For example, Colman and Dave (2013) found physical activity decreased during a recession, mainly because those most affected were in manual jobs, so while leisure time activities may increase, this does not compensate for the loss of work-based activity. Dave and Kelly (2012) showed that in recessions people substitute healthy fruit and vegetables for high fat, calorific snacks. As well as the direct effect on those affected in the labour market, there may also be effects on their family, as within-household roles change (Colman and Dave, 2013) or in wider society, for example, as there is less traffic on the roads during rush hour. It is also important to consider the effect of recession on those who already have health problems.
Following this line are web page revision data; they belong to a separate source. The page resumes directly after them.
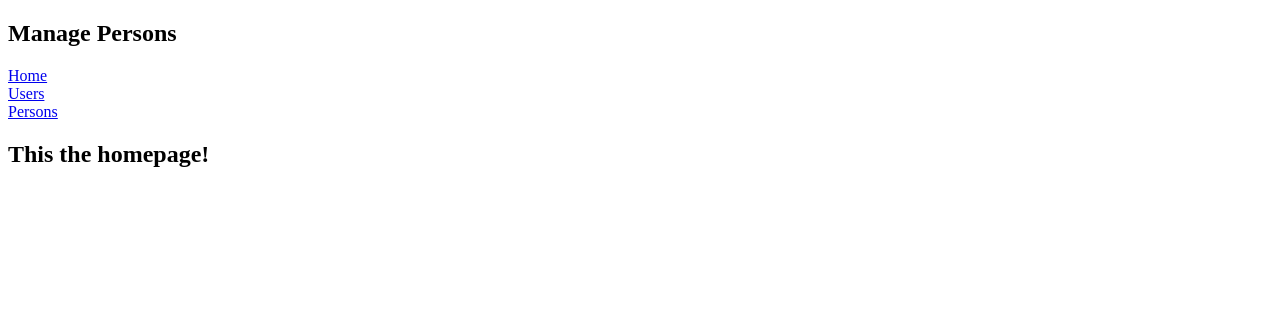
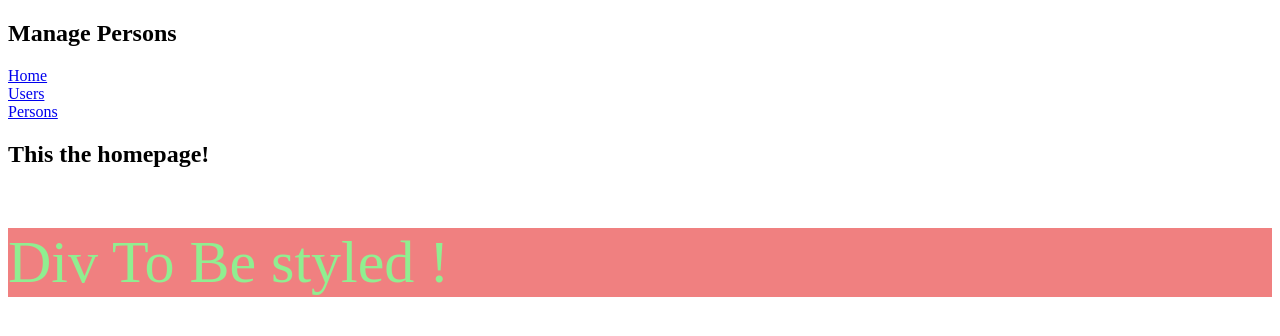
Before and after one commit to SalahBkd/angular-demos, an Angular app: page /home in a window 1280 px wide. Shown: the top 336 px of the page. Built offline with nearby package versions, Linux system fonts and the light colour scheme.

Commit message:
add components styles & global styles

```diff
--- a/src/app/app.component.html
+++ b/src/app/app.component.html
@@ -6,3 +6,4 @@
 </nav>
 
 <router-outlet></router-outlet>
+<app-styledcomponent></app-styledcomponent>
--- a/src/app/app.module.ts
+++ b/src/app/app.module.ts
@@ -16,6 +16,7 @@ import { HomeComponent } from './home/home.component';
 import {routing} from './app.routing';
 import { NotfoundComponent } from './notfound/notfound.component';
 import { UserDetailsComponent } from './users/user-details/user-details.component';
+import { StyledcomponentComponent } from './styledcomponent/styledcomponent.component';
 
 
 @NgModule({
@@ -29,7 +30,8 @@ import { UserDetailsComponent } from './users/user-details/user-details.componen
     UsersComponent,
     HomeComponent,
     NotfoundComponent,
-    UserDetailsComponent
+    UserDetailsComponent,
+    StyledcomponentComponent
   ],
   imports: [
     BrowserModule,
--- /dev/null
+++ b/src/app/styledcomponent/styledcomponent.component.css
@@ -0,0 +1,11 @@
+:host {
+  font-size: 60px;
+}
+
+div {
+  background-color: lightcoral;
+}
+
+.texted {
+  color: lightgreen;
+}
--- /dev/null
+++ b/src/app/styledcomponent/styledcomponent.component.html
@@ -0,0 +1,3 @@
+<div>
+  <p class="texted">Div To Be styled !</p>
+</div>
--- /dev/null
+++ b/src/app/styledcomponent/styledcomponent.component.ts
@@ -0,0 +1,15 @@
+import { Component, OnInit } from '@angular/core';
+
+@Component({
+  selector: 'app-styledcomponent',
+  templateUrl: './styledcomponent.component.html',
+  styleUrls: ['./styledcomponent.component.css']
+})
+export class StyledcomponentComponent implements OnInit {
+
+  constructor() { }
+
+  ngOnInit(): void {
+  }
+
+}
```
Evidence suggests that those with mental health problems are more likely to be adversely affected, both in terms of the labour market and their health during a recession (Evans-Lacko et al., 2013).

Against this background of contradictory findings, the aim of this PhD is to investigate the association between the business cycle, health behaviours and health using long term panel data from four different countries – USA (Panel Study of Income Dynamics), Australia (Household, Income and Labour Dynamics in Australia), Germany (German Socio-Economic Panel (SOEP)) and the UK (British Household Panel Survey/UKHLS). While the student will need to identify a specific focus based on a thorough review of the existing literature, the PhD will broadly investigate:

  • the association between employment change and health change at different stages of the economic cycle
  • the extent to which these associations are mediated by income change and health behaviours
  • whether these associations hold true for different health outcomes, different sub-population groups and in different countries.

The PhD will require complex statistical techniques, including fixed effect models and structural equation modelling. Depending on the availability of consistent data across studies for specific research questions, the comparative dimension may rely on qualitative comparisons or meta analyses.

This studentship will be based in the accredited University of Essex DTC pathway “Applied Economics and Data Analysis”. The studentship would be for three years, beginning in October 2017.

References:

M.H. Brenner (1973) Mental Illness and the Economy, Harvard University Press, Cambridge.
Colman, G., & Dave, D. (2013). Exercise, physical activity, and exertion over the business cycle. Social Science and Medicine, 93(0), 11-20. doi: http://dx.doi.org/10.1016/j.socscimed.2013.05.032
D. Dave, I.R. Kelly (2012) “How does the business cycle affect eating habits?” Social Science & Medicine, 74 (2), pp. 254–262
A. Economou, A. Nikolaou, I. Theodossiou (2008) “Are recessions harmful to health after all?: evidence from the European Union” Journal of Economic Studies, 35 (5) (2008), pp. 368–384.
Evans-Lacko S, Knapp M, McCrone P, Thornicroft G, Mojtabai R (2013) “The Mental Health Consequences of the Recession: Economic Hardship and Employment of People with Mental Health Problems in 27 European Countries”. PLoS ONE 8(7): e69792. doi:10.1371/journal.pone.0069792
Gerdtham, U.-G., & Ruhm, C. J. (2006). “Deaths rise in good economic times: Evidence from the OECD”. Economics & Human Biology, 4(3), 298-316. doi: http://dx.doi.org/10.1016/j.ehb.2006.04.001
Neumayer, E. (2004). “Recessions lower (some) mortality rates:: evidence from Germany”. Social Science and Medicine, 58(6), 1037-1047. doi: http://dx.doi.org/10.1016/S0277-9536(03)00276-4
C.J. Ruhm (2000) ‘Are recessions good for your health?’ Q. J. Econ., 115 (2) (2000), pp. 617–650.